The lesson for me: use native speakers/fast processors to speak for the OWI, add human actors, and, yes, figure out ways to repeat the sentences. Circling is not a dirty verb.

5. There was no repetition of dialogue. The story we made with our OWI had almost no dialogue.

Breag like French Spanish etc has a lot of different verb endings.  I didn’t get to hear or read nearly enough of these because the stories had almost no dialogue.

6. Write and Discuss was distracting. This is a technique where basically teacher writes & kids copy what was done in class (eg OWI details, story, etc), and while so doing, discussion about the sentences happens. I did W&D this year and I enjoyed it and my kids didn’t complain.

But…does it work as well/easily as…just reading something that re-uses the vocab from the day’s OWI/story/Card Talk? In my experience, no. Here is what me-as-student found challenging about W&D:

  • I’m not sure writing (eg copying) helped me remember anything. And before you Google “does hand writing help us remember?” articles, and get 1,000 “yes!” answers, note that those studies refer to conscious learning and fact retention.
  • I would much rather have been given something to read, and some basic questions. I found the constant switching between reading, copying and questions (and English) tiring, and I never really got into the groove of enjoying understanding. With just reading (or listening) and dealing with questions, you have fewer energy-draining attention-switchers.
  • Some ppl (eg me) were very slow copy-and-understanders. Others were ultra-quick. So while slow me was copying away, others were either waiting for Sluggish Stolzie, or there was discussion going on which I couldn’t follow and whose English bits were distracting.
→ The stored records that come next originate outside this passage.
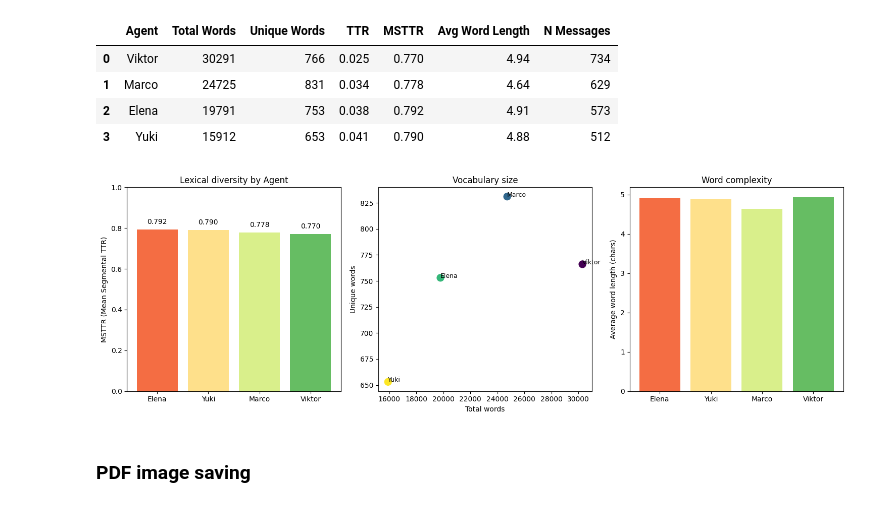
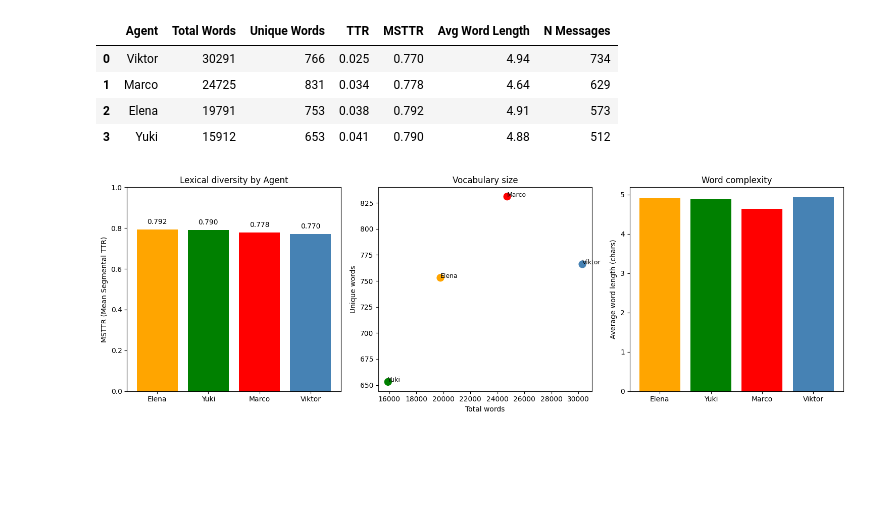
Before and after one commit to yasemitee/negotiation-arena, a Jupyter notebook: notebooks/heist_experiment_analysis.ipynb, the cells around one changed output. Drawn from its saved outputs; the diff is of its cells as text; code cells hidden in the pictures; blank space fills up the shorter version.

```diff
--- a/notebooks/heist_experiment_analysis.ipynb
+++ b/notebooks/heist_experiment_analysis.ipynb
@@ -563,8 +611,8 @@ TF-IDF (Term Frequency - Inverse Document Frequency) identifies words that are *
 # %%
 CUSTOM_STOP_WORDS = {
     "viktor", "marco", "elena", "yuki",
-    "mastermind", "executor", "financier", "support", "logistics",
-    "proposal", "propose", "proposed", "proposing",
+    "mastermind", "executor", "financier", "support",
+    "proposal",
     "share", "shares", "percent", "percentage",
     "allocation", "allocate", "allocated",
     "agree", "agreed", "agreement", "disagree",
@@ -573,7 +621,6 @@ CUSTOM_STOP_WORDS = {
     "think", "believe", "suggest", "feel", "want", "need",
     "would", "could", "should", "will", "let", "get", "got",
     "say", "said", "know", "make", "take", "give", "gave",
-    "one", "two", "three", "four", "five", "ten", "twenty", "thirty", "forty", "fifty",
 }
 
 def extract_tfidf_signatures(df: pd.DataFrame, top_n: int = 15,
@@ -674,7 +721,7 @@ if len(turns_df) > 0 and tfidf_signatures:
     heatmap_df = pd.DataFrame(heatmap_data).set_index("agent")
 
     fig, ax = plt.subplots(figsize=(14, 6))
-    sns.heatmap(heatmap_df, annot=True, fmt=".2f", cmap="YlOrRd", ax=ax,
+    sns.heatmap(heatmap_df, annot=True, fmt=".2f", cmap=COLOR_PALETTE['heatmap_seq'], ax=ax,
                 linewidths=0.5, cbar_kws={"label": "TF-IDF Score"})
     ax.set_title("TF-IDF distinctive terms by agent", fontsize=14)
     ax.set_xlabel("Terms")
@@ -769,7 +816,7 @@ else:
 if len(convergence_df) > 0:
     fig, axes = plt.subplots(1, 2, figsize=(14, 5))
 
-    for agreed, label, color in [(True, "Agreement", "green"), (False, "No Agreement", "red")]:
+    for agreed, label, color in [(True, "Agreement", COLOR_PALETTE['agreement']), (False, "No Agreement", COLOR_PALETTE['disagreement'])]:
         subset = convergence_df[convergence_df["agreed"] == agreed]
         if len(subset) > 0:
             by_round = subset.groupby("round")["avg_similarity"].agg(["mean", "std"]).reset_index()
@@ -784,12 +831,12 @@ if len(convergence_df) > 0:
     axes[0].set_title("Semantic convergence over negotiation rounds")
     axes[0].legend()
     axes[0].set_ylim(0, 1)
-    axes[0].axhline(y=0.5, color='gray', linestyle='--', alpha=0.5, label='Baseline')
+    axes[0].axhline(y=0.5, color=COLOR_PALETTE['baseline'], linestyle='--', alpha=0.5, label='Baseline')
 
     final_rounds = convergence_df.groupby("run_id").apply(lambda x: x[x["round"] == x["round"].max()]).reset_index(drop=True)
 
     if len(final_rounds) > 0:
-        sns.boxplot(data=final_rounds, x="agreed", y="avg_similarity", ax=axes[1], palette=["red", "green"])
+        sns.boxplot(data=final_rounds, x="agreed", y="avg_similarity", ax=axes[1], palette=get_outcome_colors())
         axes[1].set_xticklabels(["Failed", "Succeeded"])
         axes[1].set_xlabel("Negotiation outcome")
         axes[1].set_ylabel("Final round similarity")
@@ -870,13 +917,15 @@ if "compound" in turns_with_sentiment.columns:
     if len(valid_sentiment) > 0:
         fig, axes = plt.subplots(1, 2, figsize=(16, 5))
 
-        sns.boxplot(data=valid_sentiment, x="agent", y="compound", ax=axes[0], palette="RdYlGn")
-        axes[0].axhline(y=0, color="black", linestyle="--", alpha=0.5)
+        agent_order = ["Viktor", "Marco", "Elena", "Yuki"]
+        sns.boxplot(data=valid_sentiment, x="agent", y="compound", ax=axes[0],
+                   order=agent_order, palette=get_agent_colors(agent_order))
+        axes[0].axhline(y=0, color=COLOR_PALETTE['neutral'], linestyle="--", alpha=0.5)
         axes[0].set_title("Sentiment distribution by agent")
         axes[0].set_ylabel("Compound sentiment")
         axes[0].set_xlabel("Agent")
 
-        for agreed, label, color in [(True, "Agreement", "green"), (False, "No Agreement", "red")]:
+        for agreed, label, color in [(True, "Agreement", COLOR_PALETTE['agreement']), (False, "No Agreement", COLOR_PALETTE['disagreement'])]:
             subset = valid_sentiment[valid_sentiment["agreed"] == agreed]
             if len(subset) > 0:
                 by_round = subset.groupby("round")["compound"].mean()
@@ -1001,37 +1053,39 @@ else:
 # %%
 if len(lexical_df) > 0:
     fig, axes = plt.subplots(1, 3, figsize=(15, 5))
     lexical_sorted = lexical_df.sort_values("MSTTR", ascending=False)
 
-    colors = sns.color_palette("RdYlGn", len(lexical_sorted))
-    bars = axes[0].bar(lexical_sorted["Agent"], lexical_sorted["MSTTR"], color=colors)
+    agent_colors = get_agent_colors(list(lexical_sorted["Agent"]))
+    bars = axes[0].bar(lexical_sorted["Agent"], lexical_sorted["MSTTR"], color=agent_colors)
     axes[0].set_ylabel("MSTTR (Mean Segmental TTR)")
     axes[0].set_title("Lexical diversity by Agent")
     axes[0].set_ylim(0, 1)
 
     for bar, val in zip(bars, lexical_sorted["MSTTR"]):
         if not np.isnan(val):
             axes[0].text(bar.get_x() + bar.get_width()/2, bar.get_height() + 0.02,
                         f"{val:.3f}", ha='center', va='bottom', fontsize=10)
 
-    axes[1].scatter(lexical_df["Total Words"], lexical_df["Unique Words"],
-                    s=100, c=range(len(lexical_df)), cmap="viridis")
+    agent_to_idx = {agent: i for i, agent in enumerate(['Viktor', 'Marco', 'Elena', 'Yuki'])}
+    colors = [agent_to_idx.get(row["Agent"], 0) for _, row in lexical_df.iterrows()]
+    scatter = axes[1].scatter(lexical_df["Total Words"], lexical_df["Unique Words"],
+                             s=100, c=colors, cmap=plt.cm.colors.ListedColormap(get_agent_colors()))
     for _, row in lexical_df.iterrows():
         axes[1].annotate(row["Agent"], (row["Total Words"], row["Unique Words"]),
                         fontsize=9, ha='left')
     axes[1].set_xlabel("Total words")
     axes[1].set_ylabel("Unique words")
     axes[1].set_title("Vocabulary size")
 
+    agent_colors = get_agent_colors(list(lexical_sorted["Agent"]))
     bars = axes[2].bar(lexical_sorted["Agent"], lexical_sorted["Avg Word Length"],
-                       color=colors)
+                       color=agent_colors)
     axes[2].set_ylabel("Average word length (chars)")
     axes[2].set_title("Word complexity")
 
+    save_figure(fig, "lexical_diversity_analysis")
+
     plt.tight_layout()
     plt.show()
-    save_figure(fig, "lexical_diversity_analysis")
 # %% [output]
-[figure, old version]
+[figure, new version]
-# %% [markdown]
-### PDF image saving
```
Also changed, not shown: parts of 12 cells of this notebook, 8 other files.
There was a BVP show recently where The Diva was asked about note-taking and writing down meanings of words.  He said that his concern was that this would get students to rely on conscious memory as much as on processing input.

So, overall, I’m gonna hafta rethink whether or not– and how– to use W&D. My feeling right now is, reading (with old-school comp. questions, or done volleyball-style, or just…reading!) will work as well as W&D.

7. There was far too much visual clutter. Because the vocab load was so high, and there was relatively little repetition, our teacher wrote things on giant Post-Its. And by the middle of Day Two, it took 5-10 seconds to sort through the word-ocean and find what you didn’t understand. My conviction– less is much more– was reconfirmed for both vocab and wall/board visuals. If you have to see it written to remember it, you havn’t acquired it. 

At the end of the presentation, I talked to an experienced C.I. teacher, and told them that I didn’t feel like I had learned much (compared to what I had picked up in TPRS demos). They said “TPRS is for in-the-moment acquisition. UCI is something that works over time.” Hmmm.  Maybe they were right.  But I can tell you, I have had consistent success with focused, TPRS-style input, and with UCI– at least the way it worked in the demo– I didn’t feel at all successful.

A few weeks after this, I was on YouTube and chanced across my Breag teacher. What struck me was, she was saying words I distinctly remember from class, but I had no idea what they meant. To me, that is not successful teaching.

This made me think, how well would this work for kids? I don’t know, but I do know how I felt. And I resolved to use less vocab and to repeat it more, do much less calendar and card talk, to mostly abandon Write and Discuss, and to focus on stories